Easy and quick to start
While forming a limited company is far easier that it used to be, setting up as a sole trader remains the quickest and simplest way to get your business up and running.t is not necessary to register your company through Companies House, therefore there are no Companies House forms to complete. There is a need to must inform HMRC that you are self-employed and running your business as sole trader.
Low setup costs
A lot of people use the services of a solicitor or a form agent to establish a limited-company (although it’s not difficult to begin a business by yourself). There’s generally less requirement for professional guidance in the event of becoming a self-employed sole trader. This means that these costs are lowered but not eliminated completely. There are no additional fees payable towards Companies House when setting out as sole trader.
It is also unlikely that you will require any capital to get your company up. Running at the beginning however, it all will depend on the type of work your company will perform. In some industries, operating expenses are very excessive whatever the legal status of the company.
Accounting is easier for sole traders than for limited companies, and there’s no requirement for annual reports or an annual Corporation Tax return, although you’ll still have to keep the records of expenses and invoices. If you’re a sole trader, you have to file a self-assessment tax return that includes details of the earnings from trading you’ve conducted as sole trader.
Since there’s less accounting tasks to do and your accountant could cost you lower than you would if were operating as a limited company.
It’s easier to change your mind

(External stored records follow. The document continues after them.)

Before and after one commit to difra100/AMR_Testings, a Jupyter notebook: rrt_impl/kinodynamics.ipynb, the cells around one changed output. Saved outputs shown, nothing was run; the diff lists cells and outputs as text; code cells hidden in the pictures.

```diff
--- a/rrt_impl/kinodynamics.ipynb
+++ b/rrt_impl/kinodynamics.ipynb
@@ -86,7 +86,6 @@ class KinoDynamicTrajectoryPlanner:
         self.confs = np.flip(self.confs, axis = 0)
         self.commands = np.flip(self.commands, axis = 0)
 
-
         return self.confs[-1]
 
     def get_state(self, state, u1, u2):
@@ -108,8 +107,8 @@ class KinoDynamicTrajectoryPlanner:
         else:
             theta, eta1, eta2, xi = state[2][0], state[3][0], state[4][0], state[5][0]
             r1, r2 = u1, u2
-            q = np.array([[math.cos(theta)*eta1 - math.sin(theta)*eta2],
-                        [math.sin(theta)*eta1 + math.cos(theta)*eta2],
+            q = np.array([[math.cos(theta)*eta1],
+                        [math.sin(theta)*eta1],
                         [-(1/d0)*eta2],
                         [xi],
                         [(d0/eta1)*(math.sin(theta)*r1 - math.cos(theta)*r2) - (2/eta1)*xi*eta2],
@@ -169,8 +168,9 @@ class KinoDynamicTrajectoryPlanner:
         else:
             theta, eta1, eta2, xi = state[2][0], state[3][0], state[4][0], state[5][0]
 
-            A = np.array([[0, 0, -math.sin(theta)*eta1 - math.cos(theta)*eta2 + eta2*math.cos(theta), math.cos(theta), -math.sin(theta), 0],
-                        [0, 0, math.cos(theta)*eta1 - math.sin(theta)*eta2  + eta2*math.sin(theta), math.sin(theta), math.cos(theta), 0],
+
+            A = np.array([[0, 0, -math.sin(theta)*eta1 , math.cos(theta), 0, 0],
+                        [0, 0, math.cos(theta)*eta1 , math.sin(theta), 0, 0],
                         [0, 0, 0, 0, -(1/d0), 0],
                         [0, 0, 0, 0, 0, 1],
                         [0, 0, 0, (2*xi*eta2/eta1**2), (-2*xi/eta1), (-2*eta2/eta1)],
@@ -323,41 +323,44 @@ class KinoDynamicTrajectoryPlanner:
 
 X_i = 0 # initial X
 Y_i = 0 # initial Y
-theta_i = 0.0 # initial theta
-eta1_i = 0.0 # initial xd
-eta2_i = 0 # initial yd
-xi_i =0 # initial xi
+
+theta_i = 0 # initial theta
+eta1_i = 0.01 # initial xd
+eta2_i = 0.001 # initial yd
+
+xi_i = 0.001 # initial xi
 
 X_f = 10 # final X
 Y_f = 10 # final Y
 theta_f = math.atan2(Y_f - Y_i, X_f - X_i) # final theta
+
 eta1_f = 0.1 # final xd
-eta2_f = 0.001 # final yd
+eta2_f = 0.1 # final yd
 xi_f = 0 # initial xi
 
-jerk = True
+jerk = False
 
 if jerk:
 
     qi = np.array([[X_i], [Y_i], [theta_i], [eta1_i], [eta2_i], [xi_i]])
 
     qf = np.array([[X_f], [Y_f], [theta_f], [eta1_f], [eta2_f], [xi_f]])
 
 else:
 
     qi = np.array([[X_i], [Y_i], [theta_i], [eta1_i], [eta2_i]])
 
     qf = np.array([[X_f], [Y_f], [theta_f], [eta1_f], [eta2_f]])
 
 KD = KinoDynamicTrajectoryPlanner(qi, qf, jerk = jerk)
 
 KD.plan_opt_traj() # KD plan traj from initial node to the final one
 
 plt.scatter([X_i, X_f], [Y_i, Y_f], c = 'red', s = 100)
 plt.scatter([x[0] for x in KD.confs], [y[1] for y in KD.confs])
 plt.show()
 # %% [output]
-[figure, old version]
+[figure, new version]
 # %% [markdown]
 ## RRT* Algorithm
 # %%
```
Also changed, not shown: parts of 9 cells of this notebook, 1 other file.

People starting out on their own in business for the first time often do so on a part-time basis. They may remain employed elsewhere so they retain the security of a salary. Many people dipping their toes into the water of running a business will choose to do so as a sole trader. This allows them to wait until they have more confidence in the business. Its ability to support them and their family before deciding whether a limited company might work better. With its less formal appearance, operating a separate business as a sole trader might also be easier to explain. Justify to your current employer than forming a limited company for the same purpose.
If you start out as a sole trader, you can always choose to form a limited company for the business at a later point. If you form a limited company at the outset and later want to operate as a sole trader. You’ll have to go through a more formal process of closing the company first.
The right business structure will depend on your individual circumstances. For many the advantages of a limited company will outweigh the potential benefits of operating as a sole trader. There are also disadvantages to operating as a sole trader, which you should consider. Professional advice from an independent professional who knows your circumstances. Such as your accountant or solicitor, is always useful if you’re unsure how best to set up a new business.